Former Treasury Secretary and Harvard President Larry Summers discusses infrastructure investment through bets on building airports.
You’re a rapidly growing Asian country, and you decide to build an airport somewhere where there aren’t very many people.
You do that because it’s going to be cheap to build it now, when there aren’t a lot of people around, and it’s important to establish the land. Then 15 years later, if you’ve grown fast, you’re a brilliant hero of masterful long-term planning, and if you’ve grown slow, you’re an idiot who’s building an airport where nobody wanted to go.
It’s hard to know which is the case. The Japanese probably look stupider than they really were because they built in anticipation of more growth than they, in fact, were able to generate.
I don’t know quite what’s going to happen with respect to China. It’s not unlike Dulles Airport. Today we think of Dulles Airport as an important strategic stroke that cemented and made possible a hugely vibrant technological economy in Northern Virginia.

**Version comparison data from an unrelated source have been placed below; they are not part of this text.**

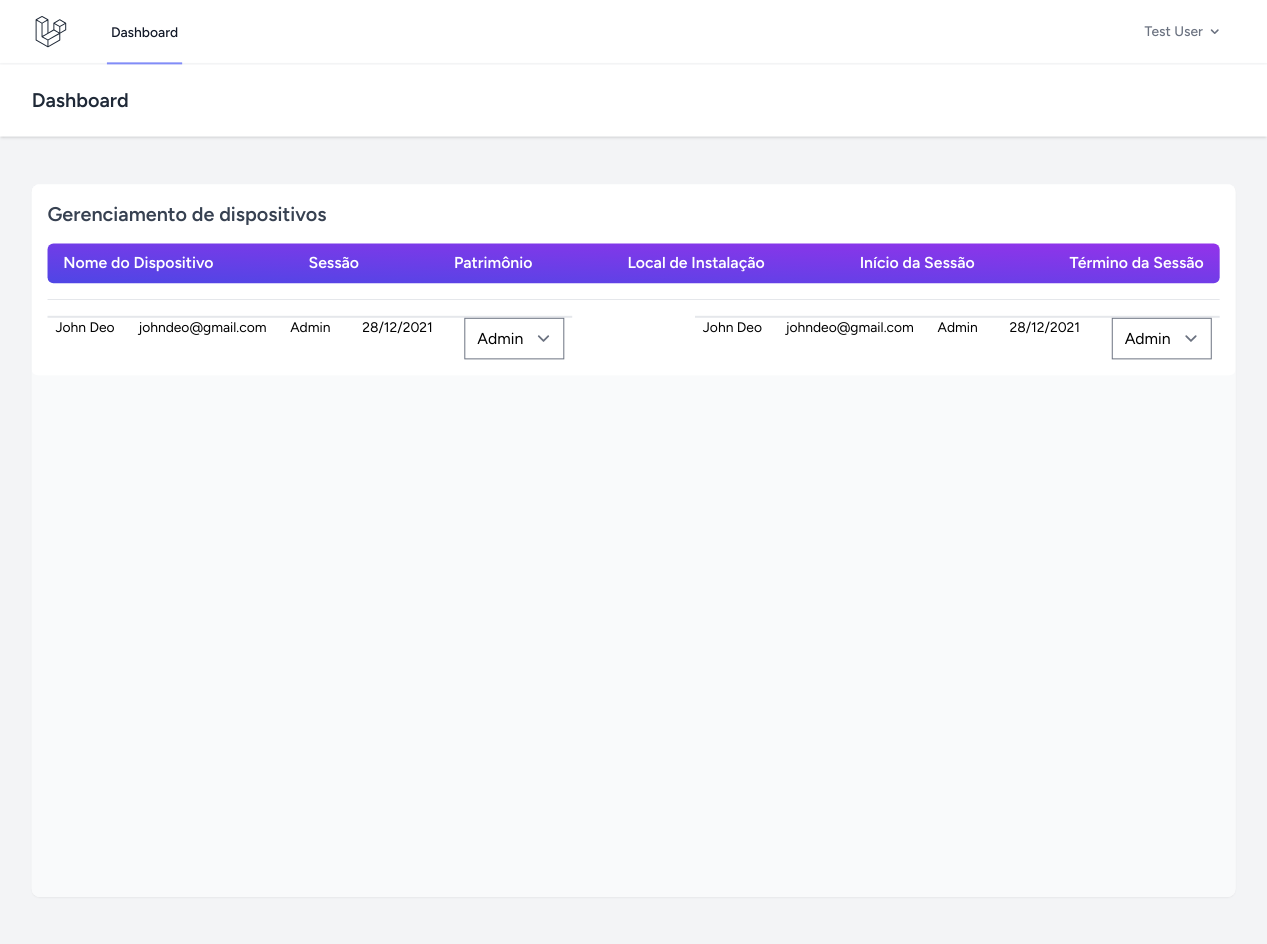
Repository: CrisMorgantee/device-logs
Page: http://localhost/dashboard
The author's editor kept a copy of each file at every save. The page is drawn from the files as they stood at one save, then again after the next save.
The browser window is 1280 px wide. The pictures show the whole page, at 99% of full size.
The page is served by the project's Laravel application, run on PHP 8.4 with Laravel 10. A made-up administrator, Test User (test@example.com), is signed in. Style sheets and scripts are compiled from the project's sources, by tool versions that may differ from the author's. Queries for data that is not in the repository find no rows.

Above is the page before, as saved 2023-04-14 22:28:09.

After the next save:
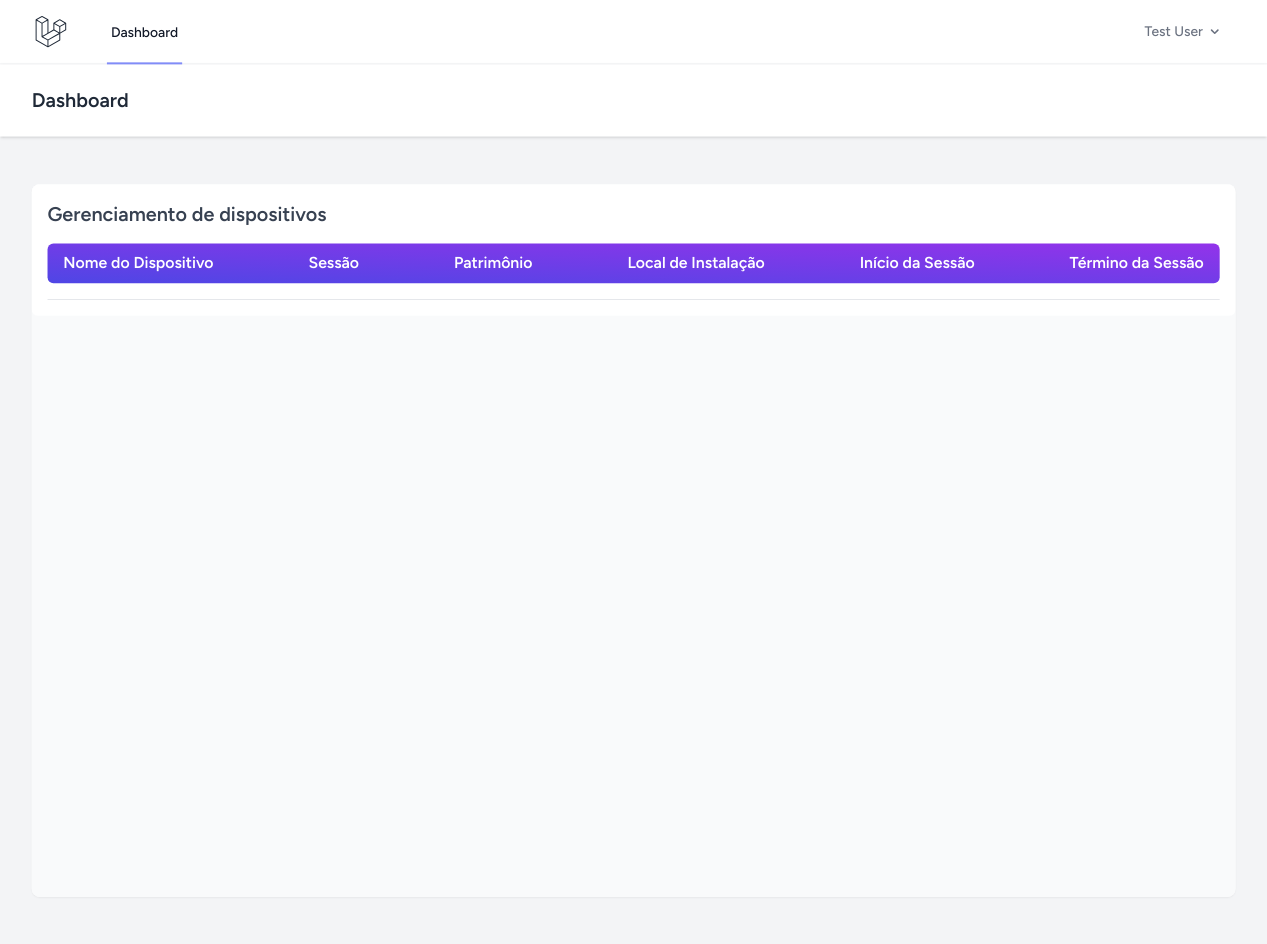
Saved 44 s later.
--- a/resources/views/dashboard.blade.php
+++ b/resources/views/dashboard.blade.php
@@ -51,53 +51,13 @@
                           <span>28/12/2021</span>
                         </div>
                         <div class="px-2">
-                          <select>
-                            <option>Admin</option>
-                            <option>User</option>
-                          </select>
+
+                          <span>28/12/2021</span>
                         </div>
                     </div>
                     @endforeach
-                    <div class="mt-4 flex justify-between space-x-4 border-t-2 text-sm font-normal">
-                      <div class="px-2">
-                        <span>John Deo</span>
-                      </div>
-                      <div>
-                        <span>johndeo@gmail.com</span>
-                      </div>
-                      <div class="px-2">
-                        <span>Admin</span>
-                      </div>
-                      <div class="px-2">
-                        <span>28/12/2021</span>
-                      </div>
-                      <div class="px-2">
-                        <select>
-                          <option>Admin</option>
-                          <option>User</option>
-                        </select>
-                      </div>
-                    </div>
-                    <div class="mt-4 flex justify-between space-x-4 border-t-2 text-sm font-normal">
-                      <div class="px-2">
-                        <span>John Deo</span>
-                      </div>
-                      <div>
-                        <span>johndeo@gmail.com</span>
-                      </div>
-                      <div class="px-2">
-                        <span>Admin</span>
-                      </div>
-                      <div class="px-2">
-                        <span>28/12/2021</span>
-                      </div>
-                      <div class="px-2">
-                        <select>
-                          <option>Admin</option>
-                          <option>User</option>
-                        </select>
-                      </div>
-                    </div>
+
+
                   </div>
                 </div>
               </div>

I’m old enough to remember in the late ’70s or early ’80s when it was a generation after Dulles Airport was built. It was a ridiculous idea, built a million miles from anywhere, and like, “Why did we build that?”
So it’s very difficult to judge some of these infrastructure investments except in the very, very long run. Even when you judge them in the very, very long run, you can make a judgment ex post as to whether they were a good idea, but even then, it’s going to be even more difficult to make a judgment about whether they were ex ante sensible or ex ante not sensible.
I think he’s wrong about Dulles airport, by the way, because it’s been so badly managed through nepotism, poor environmental policies like forcing taxicabs dropping off passengers from downtown to return empty, and stupidity like building an expensive train that takes United passengers nowhere near their gates.
It was born by condemning African American homes. It’s super expensive precisely because of mismanagement.